When I decided to rip out all the plantings in the garage bed in order to grow vegetables next year, I not only freed up garden space, I freed up garden space with well worked topsoil. (A previous owner removed the native clay and filled it with a loamy mix.) It was a piece of cake to “plant” my little pots in the earth. Believe it or not, I ran out of room before I finished! My less desirable plants will be overwintering in the pit of despair.

With at least one hundred little perennials awaiting a home, you would think that I wouldn’t have dozens of new seeds to sow this winter, but I do. What can I say? I’m a plantaholic. At least I’m in good company.

Thursday, November 02, 2006

Gardening Commandment #2?

I’m a neat and tidy sort of person. My Marines used to move my desktop items around when I stepped out of the office just to giggle at me readjusting them mere centimeters back to their proper places when I returned. I initially applied my orderly attitude to gardening. I’ve already discussed how unappealing planting in straight lines turned out to be. I also took a rather anal approach to plant groupings. I would plant them in a straight line, alternating varieties, creating orderly patterns of two or three. The results were not categorically ridiculous, but the patterns usually looked quite artificial.
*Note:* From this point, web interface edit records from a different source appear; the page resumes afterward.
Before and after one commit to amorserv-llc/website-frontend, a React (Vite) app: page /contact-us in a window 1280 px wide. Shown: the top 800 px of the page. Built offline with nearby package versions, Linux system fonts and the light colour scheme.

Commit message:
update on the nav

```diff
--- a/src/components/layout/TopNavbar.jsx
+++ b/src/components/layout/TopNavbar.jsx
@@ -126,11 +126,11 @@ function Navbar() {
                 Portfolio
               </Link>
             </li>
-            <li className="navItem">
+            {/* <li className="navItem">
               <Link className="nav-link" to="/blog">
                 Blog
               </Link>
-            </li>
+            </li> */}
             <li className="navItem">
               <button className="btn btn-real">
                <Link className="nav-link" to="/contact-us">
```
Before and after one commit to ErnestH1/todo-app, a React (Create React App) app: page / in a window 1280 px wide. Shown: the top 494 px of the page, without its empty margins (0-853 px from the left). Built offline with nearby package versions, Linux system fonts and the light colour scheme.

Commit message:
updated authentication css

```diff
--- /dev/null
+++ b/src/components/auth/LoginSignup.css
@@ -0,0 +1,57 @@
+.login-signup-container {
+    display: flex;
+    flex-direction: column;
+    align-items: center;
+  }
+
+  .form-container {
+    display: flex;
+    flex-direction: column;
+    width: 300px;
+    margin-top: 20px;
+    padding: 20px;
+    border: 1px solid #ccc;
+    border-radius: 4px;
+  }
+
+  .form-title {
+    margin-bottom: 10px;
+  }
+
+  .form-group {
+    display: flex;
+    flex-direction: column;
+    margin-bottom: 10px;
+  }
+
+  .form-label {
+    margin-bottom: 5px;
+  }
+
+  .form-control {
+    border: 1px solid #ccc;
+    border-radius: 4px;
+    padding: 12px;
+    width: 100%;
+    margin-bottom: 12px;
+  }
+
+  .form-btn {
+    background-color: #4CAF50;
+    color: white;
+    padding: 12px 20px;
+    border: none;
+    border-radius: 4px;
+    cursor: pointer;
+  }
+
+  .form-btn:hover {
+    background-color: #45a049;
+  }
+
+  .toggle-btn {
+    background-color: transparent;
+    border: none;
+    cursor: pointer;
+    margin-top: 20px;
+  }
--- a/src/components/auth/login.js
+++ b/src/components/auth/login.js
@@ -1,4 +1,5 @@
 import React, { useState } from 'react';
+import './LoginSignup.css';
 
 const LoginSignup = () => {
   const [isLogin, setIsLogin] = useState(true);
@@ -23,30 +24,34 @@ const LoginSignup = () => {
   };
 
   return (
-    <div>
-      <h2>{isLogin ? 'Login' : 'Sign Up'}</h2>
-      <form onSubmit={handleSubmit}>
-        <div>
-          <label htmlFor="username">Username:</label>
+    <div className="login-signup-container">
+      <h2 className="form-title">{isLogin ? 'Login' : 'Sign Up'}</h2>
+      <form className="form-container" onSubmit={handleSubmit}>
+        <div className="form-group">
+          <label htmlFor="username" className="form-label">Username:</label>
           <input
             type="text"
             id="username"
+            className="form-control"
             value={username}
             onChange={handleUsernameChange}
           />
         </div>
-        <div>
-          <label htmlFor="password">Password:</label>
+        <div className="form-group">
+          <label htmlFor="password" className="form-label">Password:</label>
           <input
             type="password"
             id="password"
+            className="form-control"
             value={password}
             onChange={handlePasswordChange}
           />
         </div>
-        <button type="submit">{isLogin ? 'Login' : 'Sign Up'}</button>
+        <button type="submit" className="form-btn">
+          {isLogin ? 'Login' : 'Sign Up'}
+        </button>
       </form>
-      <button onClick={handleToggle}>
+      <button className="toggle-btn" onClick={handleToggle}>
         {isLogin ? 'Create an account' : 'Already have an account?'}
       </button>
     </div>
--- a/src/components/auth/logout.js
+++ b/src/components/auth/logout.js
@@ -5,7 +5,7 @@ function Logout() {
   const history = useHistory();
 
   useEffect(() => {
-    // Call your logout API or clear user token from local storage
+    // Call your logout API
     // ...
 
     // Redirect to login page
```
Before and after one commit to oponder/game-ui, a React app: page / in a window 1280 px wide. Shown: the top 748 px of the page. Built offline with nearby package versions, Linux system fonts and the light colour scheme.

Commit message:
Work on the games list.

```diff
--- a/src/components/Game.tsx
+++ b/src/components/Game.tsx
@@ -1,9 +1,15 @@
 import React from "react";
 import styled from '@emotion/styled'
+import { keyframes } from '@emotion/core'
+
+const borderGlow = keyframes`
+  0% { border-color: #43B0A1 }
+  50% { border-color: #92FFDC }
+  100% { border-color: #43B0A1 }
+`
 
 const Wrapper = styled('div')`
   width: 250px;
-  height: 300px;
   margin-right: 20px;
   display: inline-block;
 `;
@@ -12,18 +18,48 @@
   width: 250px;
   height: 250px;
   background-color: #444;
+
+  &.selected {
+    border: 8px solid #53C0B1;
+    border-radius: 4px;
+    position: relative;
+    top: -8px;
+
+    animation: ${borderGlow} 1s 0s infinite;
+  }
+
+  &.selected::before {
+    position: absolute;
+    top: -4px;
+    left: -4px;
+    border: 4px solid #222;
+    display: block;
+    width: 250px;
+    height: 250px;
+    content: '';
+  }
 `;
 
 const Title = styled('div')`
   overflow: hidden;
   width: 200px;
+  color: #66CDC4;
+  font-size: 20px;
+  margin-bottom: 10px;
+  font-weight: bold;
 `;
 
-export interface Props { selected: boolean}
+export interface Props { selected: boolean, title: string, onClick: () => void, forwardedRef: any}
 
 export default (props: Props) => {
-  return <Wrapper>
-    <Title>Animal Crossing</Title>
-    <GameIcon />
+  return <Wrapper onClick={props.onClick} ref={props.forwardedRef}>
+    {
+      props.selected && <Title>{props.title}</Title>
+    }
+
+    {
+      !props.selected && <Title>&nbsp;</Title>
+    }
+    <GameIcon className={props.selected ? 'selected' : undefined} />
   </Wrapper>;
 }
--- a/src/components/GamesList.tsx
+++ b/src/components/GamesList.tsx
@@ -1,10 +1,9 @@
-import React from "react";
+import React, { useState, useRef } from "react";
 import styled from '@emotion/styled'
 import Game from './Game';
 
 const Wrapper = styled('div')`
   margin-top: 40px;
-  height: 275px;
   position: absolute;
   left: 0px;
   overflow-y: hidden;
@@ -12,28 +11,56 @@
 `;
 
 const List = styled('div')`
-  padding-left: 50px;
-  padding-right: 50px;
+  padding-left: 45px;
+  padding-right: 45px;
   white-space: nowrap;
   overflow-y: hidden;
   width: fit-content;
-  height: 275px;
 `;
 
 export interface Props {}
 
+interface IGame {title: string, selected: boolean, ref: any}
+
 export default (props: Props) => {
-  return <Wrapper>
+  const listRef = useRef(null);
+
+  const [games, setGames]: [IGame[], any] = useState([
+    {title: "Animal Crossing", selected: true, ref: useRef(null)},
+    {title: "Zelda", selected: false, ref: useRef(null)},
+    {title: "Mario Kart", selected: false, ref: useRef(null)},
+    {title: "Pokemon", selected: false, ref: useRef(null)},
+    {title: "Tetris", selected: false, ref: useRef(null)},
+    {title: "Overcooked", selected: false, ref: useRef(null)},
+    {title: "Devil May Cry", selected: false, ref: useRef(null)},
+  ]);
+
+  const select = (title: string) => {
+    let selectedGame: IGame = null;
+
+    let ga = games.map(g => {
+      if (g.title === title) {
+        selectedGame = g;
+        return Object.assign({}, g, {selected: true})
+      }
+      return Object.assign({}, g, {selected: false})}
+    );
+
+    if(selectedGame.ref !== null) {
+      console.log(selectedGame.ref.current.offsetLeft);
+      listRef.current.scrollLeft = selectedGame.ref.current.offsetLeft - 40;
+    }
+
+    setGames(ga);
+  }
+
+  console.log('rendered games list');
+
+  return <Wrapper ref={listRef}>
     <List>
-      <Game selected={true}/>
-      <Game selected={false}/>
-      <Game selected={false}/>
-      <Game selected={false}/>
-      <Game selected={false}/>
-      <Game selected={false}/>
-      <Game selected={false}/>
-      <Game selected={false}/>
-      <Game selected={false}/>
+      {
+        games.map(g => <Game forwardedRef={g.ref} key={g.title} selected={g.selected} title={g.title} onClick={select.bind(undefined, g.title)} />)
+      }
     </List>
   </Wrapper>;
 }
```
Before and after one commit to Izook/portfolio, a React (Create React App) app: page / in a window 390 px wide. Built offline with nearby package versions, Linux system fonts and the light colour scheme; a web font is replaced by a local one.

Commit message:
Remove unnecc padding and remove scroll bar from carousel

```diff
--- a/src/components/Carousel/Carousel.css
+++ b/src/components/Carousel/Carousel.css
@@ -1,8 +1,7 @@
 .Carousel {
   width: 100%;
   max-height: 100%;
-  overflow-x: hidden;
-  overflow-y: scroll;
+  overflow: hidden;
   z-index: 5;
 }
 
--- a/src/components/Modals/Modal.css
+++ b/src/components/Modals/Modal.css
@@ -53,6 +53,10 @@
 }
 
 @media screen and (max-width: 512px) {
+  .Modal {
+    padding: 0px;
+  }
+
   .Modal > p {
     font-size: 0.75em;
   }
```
For instance, in my sunset bed, I initially planted six plants along the edge: two each of cardinal lobelia, red daylilies, and goblin gaillardia. Let’s forget for a moment that the cardinal lobelia abhor a dry, northwestern exposure and I had to move them and that the gaillardia fried to death in a few short months. Had all the plants lived, the result would have been much more appropriate to an amusement park planting than a cottage garden. The pattern, rather than the overall effect, becomes the focus. Planting in 3’s is recommended, but that doesn’t mean to plant in patterns of three.

My experiences with patterns of two have been better. Along the front walk, I’ve planted lamb’s ear alternating with East Friesland sage. Although the lamb’s ear needs twice yearly, savage pruning to keep it from consuming the sage, the result is pleasing. The orderliness nicely balances the wild jungle of flowers in the rest of the bed. I’ve also seen nice results with patterns of two in other people’s yards and at Friendship Park.

Generally, though, I try to avoid patterns of even two, now. The result is formal, even a bit military, and that’s not my style (any more). In fact, I try to steer other people away from it as well. I think it is most tempting to create patterns when you are torn between two or more different plants or varieties. You think, “Well, since I can’t decide, I’ll just get an equal number of each and alternate them!” Don’t do it! If you’re planting in a line (hedge or edging), choose one variety only or choose many and don’t plant them in a discernible pattern (mixed hedges). If you aren’t planting in a line, go ahead and get both plants, but plant them each in their own little blobs (drifts, if you will).

Straight lines and patterns look great in the gardens of Versailles, but they just appear unimaginative and uptight in anything smaller. I guess my Second Gardening Commandment would be to Avoid Planting in Patterns. Unless you’re growing a living chessboard or something. That would be kind of cool.